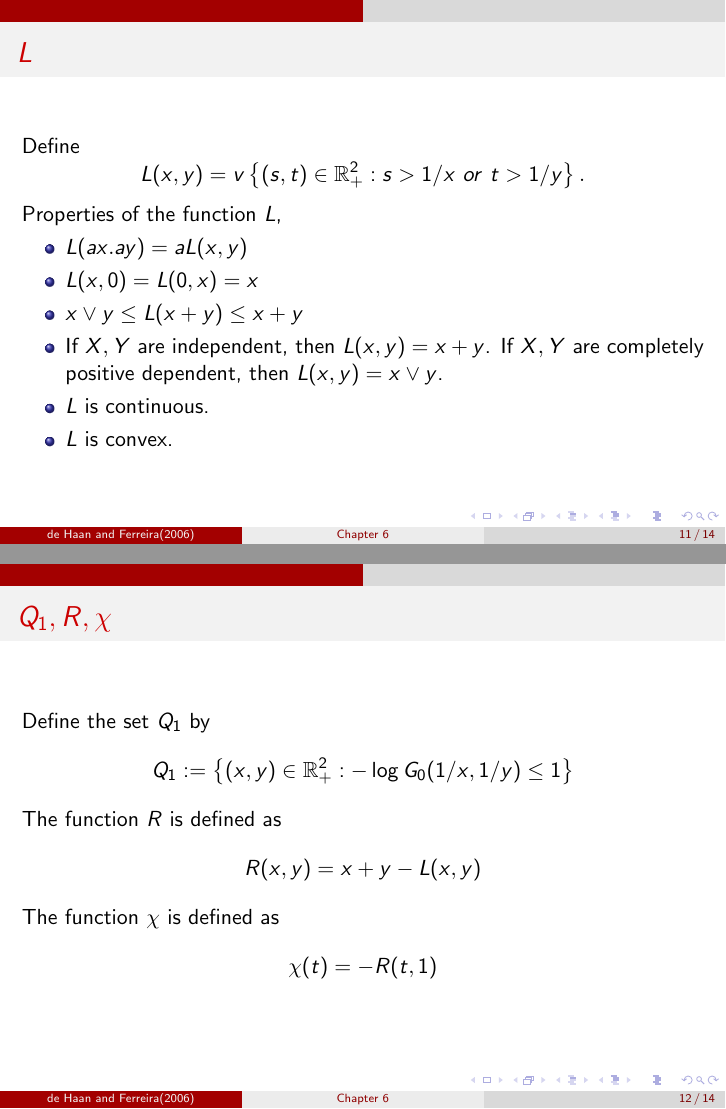
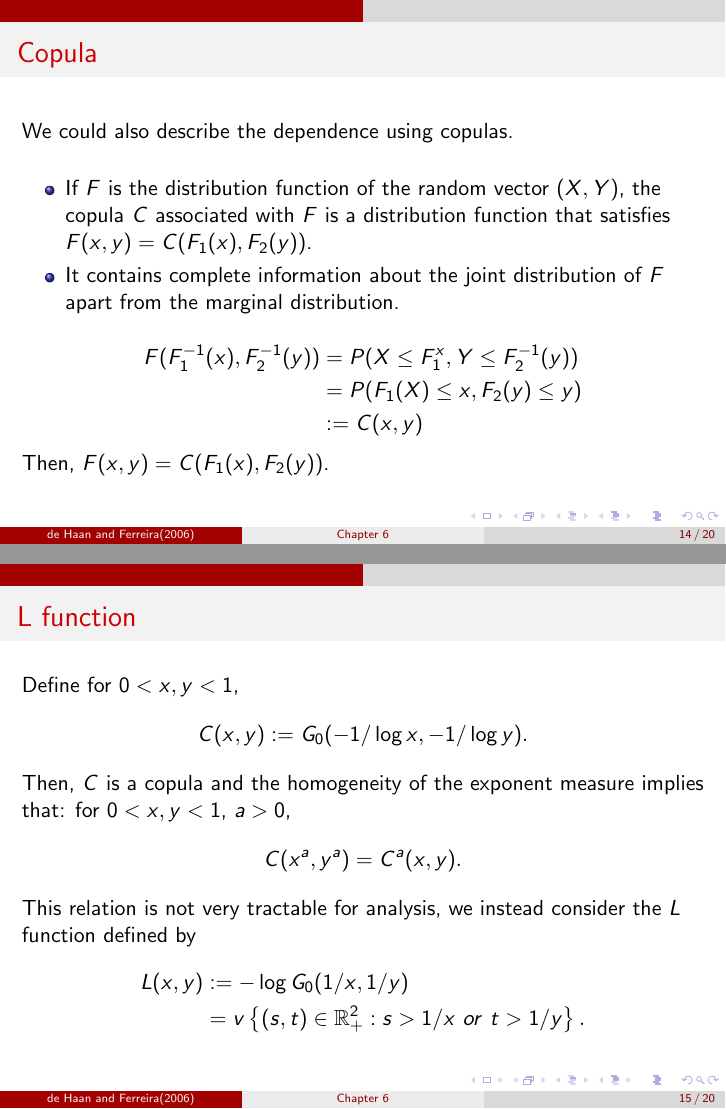
Before and after one commit to LjunChen/slides, LaTeX slides (MultivariateExtremes/Chapter6/chapter6.tex): pages 11 and 12 of 14 before the commit and pages 14 and 15 of 20 after it, joined at a grey line. The pictures show the PDF file MultivariateExtremes/Chapter6/chapter6.pdf that the author committed with the source.

Commit message:
chapter6

```diff
--- a/MultivariateExtremes/Chapter6/chapter6.tex
+++ b/MultivariateExtremes/Chapter6/chapter6.tex
@@ -48,7 +48,7 @@
 Suppose $(X_1.Y_1), (X_2,Y_2),\dots$ be i.i.d. random vectors with distribution function $F$. Suppose that there exist sequences of constants $a_n,c_n>0, b_n,d_n \in \mathbb{R}$ a distribution function $G$ with non -degenerate marginals such that for all continuity points $(x,y)$ of $G$,
 \begin{equation}\tag{6.1.1}
     \begin{aligned}
-        &\lim_{n \to \infty}P(\dfrac{\max\suit{X_1,X_2,\dots,X_n}-b_n}{a_n}\le x,\dfrac{\max\suit{X_1,X_2,\dots,X_n}-d_n}{c_n}\le y)   \\
+        &\lim_{n \to \infty}P(\dfrac{\max\suit{X_1,X_2,\dots,X_n}-b_n}{a_n}\le x,\dfrac{\max\suit{Y_1,Y_2,\dots,Y_n}-d_n}{c_n}\le y)   \\
         &\quad\quad =G(x,y).
     \end{aligned}
 \end{equation}
@@ -90,6 +105,20 @@ $$
 $$
 \end{frame}
 
+
+\begin{frame}
+    \frametitle{}
+\begin{itemize}
+    \item     The marginal distribution of function $G_0$ is    $\exp(-x^{-1})$ and $\exp(-y^{-1})$.
+    \bigskip
+    \item The marginal distribution does not depend on $\gamma$ and other parameters.
+    \bigskip
+    \item Now, we can only consider the dependence structure.
+\end{itemize}
+
+
+
+\end{frame}
 
 \begin{frame}
     \frametitle{Corollary 6.1.3}
@@ -201,25 +250,63 @@ $$
 \end{frame}
 
 
+
 \begin{frame}
-    \frametitle{$L$}
-Define
+    \frametitle{Copula}
+We could also describe the dependence using copulas.
+\bigskip
+\begin{itemize}
+    \item If $F$ is the distribution function of the random vector $(X,Y)$, the copula $C$ associated with $F$ is a distribution function that satisfies $F(x,y)=C(F_1(x),F_2(y))$.
+    \item It contains complete information about the joint distribution of $F$ apart from the marginal distribution.
+\end{itemize}
+
 $$
-L(x,y)=v\set{(s,t)\in \mathbb{R}_{+}^2:s>1/x \ or \ t>1/y}.
+\begin{aligned}
+    F(F_1^{-1}(x),F_2^{-1}(y))& =P(X\le F_1^{x}, Y\le F_2^{-1}(y))\\
+    &=P(F_1(X)\le x, F_2(y)\le y)\\
+    &:=C(x,y)
+\end{aligned}
+$$
+Then, $F(x,y)=C(F_1(x),F_2(y))$.
+\end{frame}
+
+
+\begin{frame}
+    \frametitle{L function}
+Define for $0<x,y<1$,
+$$
+C(x,y):=G_0(-1/\log x, -1/\log y).
+$$
+Then, $C$ is a copula and the homogeneity of the exponent measure implies that: for $0<x,y<1$, $a>0$,
+$$
+C(x^a,y^a)=C^a(x,y).
 $$
 
-Properties of the function $L$,
-\begin{itemize}
-    \item $L(ax.ay)=aL(x,y)$
-    \item $L(x,0)=L(0,x)=x$
+This relation is not very tractable for analysis, we instead consider the $L$ function defined by
+$$
+\begin{aligned}
+    L(x,y)&:=-\log G_0(1/x,1/y)\\
+    &=v\set{(s,t)\in \mathbb{R}_{+}^2:s>1/x \ or \ t>1/y}.
+\end{aligned}
+$$
+\end{frame}
+
+
+\begin{frame}
+    \frametitle{Properties of $L$ function}
+
+\begin{enumerate}
+    \item $L(ax.ay)=aL(x,y)$, for all $a,x,y>0$
+    \item $L(x,0)=L(0,x)=x$, for all $x>0$
     \item $x\lor y \le L(x+y)\le x+y$
     \item If $X,Y$ are independent, then $L(x,y)=x+y$. If $X,Y$ are completely positive dependent, then $L(x,y)=x\lor y$.
     \item $L$ is continuous.
-    \item $L$ is convex.
-\end{itemize}
+    \item $L(x,y)$ is a convex function.
+\end{enumerate}
+
+
 
 \end{frame}
 
 
 \begin{frame}
-    \frametitle{$Q_1, R, \chi$}
@@ -227,5 +315,5 @@ Define the set $Q_1$ by
 $$
-Q_1:=\set{(x,y)\in\mathbb{R}_{+}^2:-\log G_0(1/x,1/y)\le 1}
+Q_c:=\set{(x,y)\in\mathbb{R}_{+}^2:-\log G_0(1/x,1/y)\le c}
 $$
 The function $R$ is defined as
 $$
```
Also changed, not shown: MultivariateExtremes/Chapter6/chapter6.pdf, MultivariateExtremes/Chapter6/chapter6.tex (87 more changed lines), 4 other files.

* _About this task_:
Please repeat each line above exactly as it appears, but omit the pictures.

* _Response to this exercise_:
Before and after one commit to LjunChen/slides, LaTeX slides (MultivariateExtremes/Chapter6/chapter6.tex): pages 11 and 12 of 14 before the commit and pages 14 and 15 of 20 after it, joined at a grey line. The pictures show the PDF file MultivariateExtremes/Chapter6/chapter6.pdf that the author committed with the source.

Commit message:
chapter6

```diff
--- a/MultivariateExtremes/Chapter6/chapter6.tex
+++ b/MultivariateExtremes/Chapter6/chapter6.tex
@@ -48,7 +48,7 @@
 Suppose $(X_1.Y_1), (X_2,Y_2),\dots$ be i.i.d. random vectors with distribution function $F$. Suppose that there exist sequences of constants $a_n,c_n>0, b_n,d_n \in \mathbb{R}$ a distribution function $G$ with non -degenerate marginals such that for all continuity points $(x,y)$ of $G$,
 \begin{equation}\tag{6.1.1}
     \begin{aligned}
-        &\lim_{n \to \infty}P(\dfrac{\max\suit{X_1,X_2,\dots,X_n}-b_n}{a_n}\le x,\dfrac{\max\suit{X_1,X_2,\dots,X_n}-d_n}{c_n}\le y)   \\
+        &\lim_{n \to \infty}P(\dfrac{\max\suit{X_1,X_2,\dots,X_n}-b_n}{a_n}\le x,\dfrac{\max\suit{Y_1,Y_2,\dots,Y_n}-d_n}{c_n}\le y)   \\
         &\quad\quad =G(x,y).
     \end{aligned}
 \end{equation}
@@ -90,6 +105,20 @@ $$
 $$
 \end{frame}
 
+
+\begin{frame}
+    \frametitle{}
+\begin{itemize}
+    \item     The marginal distribution of function $G_0$ is    $\exp(-x^{-1})$ and $\exp(-y^{-1})$.
+    \bigskip
+    \item The marginal distribution does not depend on $\gamma$ and other parameters.
+    \bigskip
+    \item Now, we can only consider the dependence structure.
+\end{itemize}
+
+
+
+\end{frame}
 
 \begin{frame}
     \frametitle{Corollary 6.1.3}
@@ -201,25 +250,63 @@ $$
 \end{frame}
 
 
+
 \begin{frame}
-    \frametitle{$L$}
-Define
+    \frametitle{Copula}
+We could also describe the dependence using copulas.
+\bigskip
+\begin{itemize}
+    \item If $F$ is the distribution function of the random vector $(X,Y)$, the copula $C$ associated with $F$ is a distribution function that satisfies $F(x,y)=C(F_1(x),F_2(y))$.
+    \item It contains complete information about the joint distribution of $F$ apart from the marginal distribution.
+\end{itemize}
+
 $$
-L(x,y)=v\set{(s,t)\in \mathbb{R}_{+}^2:s>1/x \ or \ t>1/y}.
+\begin{aligned}
+    F(F_1^{-1}(x),F_2^{-1}(y))& =P(X\le F_1^{x}, Y\le F_2^{-1}(y))\\
+    &=P(F_1(X)\le x, F_2(y)\le y)\\
+    &:=C(x,y)
+\end{aligned}
+$$
+Then, $F(x,y)=C(F_1(x),F_2(y))$.
+\end{frame}
+
+
+\begin{frame}
+    \frametitle{L function}
+Define for $0<x,y<1$,
+$$
+C(x,y):=G_0(-1/\log x, -1/\log y).
+$$
+Then, $C$ is a copula and the homogeneity of the exponent measure implies that: for $0<x,y<1$, $a>0$,
+$$
+C(x^a,y^a)=C^a(x,y).
 $$
 
-Properties of the function $L$,
-\begin{itemize}
-    \item $L(ax.ay)=aL(x,y)$
-    \item $L(x,0)=L(0,x)=x$
+This relation is not very tractable for analysis, we instead consider the $L$ function defined by
+$$
+\begin{aligned}
+    L(x,y)&:=-\log G_0(1/x,1/y)\\
+    &=v\set{(s,t)\in \mathbb{R}_{+}^2:s>1/x \ or \ t>1/y}.
+\end{aligned}
+$$
+\end{frame}
+
+
+\begin{frame}
+    \frametitle{Properties of $L$ function}
+
+\begin{enumerate}
+    \item $L(ax.ay)=aL(x,y)$, for all $a,x,y>0$
+    \item $L(x,0)=L(0,x)=x$, for all $x>0$
     \item $x\lor y \le L(x+y)\le x+y$
     \item If $X,Y$ are independent, then $L(x,y)=x+y$. If $X,Y$ are completely positive dependent, then $L(x,y)=x\lor y$.
     \item $L$ is continuous.
-    \item $L$ is convex.
-\end{itemize}
+    \item $L(x,y)$ is a convex function.
+\end{enumerate}
+
+
 
 \end{frame}
 
 
 \begin{frame}
-    \frametitle{$Q_1, R, \chi$}
@@ -227,5 +315,5 @@ Define the set $Q_1$ by
 $$
-Q_1:=\set{(x,y)\in\mathbb{R}_{+}^2:-\log G_0(1/x,1/y)\le 1}
+Q_c:=\set{(x,y)\in\mathbb{R}_{+}^2:-\log G_0(1/x,1/y)\le c}
 $$
 The function $R$ is defined as
 $$
```
Also changed, not shown: MultivariateExtremes/Chapter6/chapter6.pdf, MultivariateExtremes/Chapter6/chapter6.tex (87 more changed lines), 4 other files.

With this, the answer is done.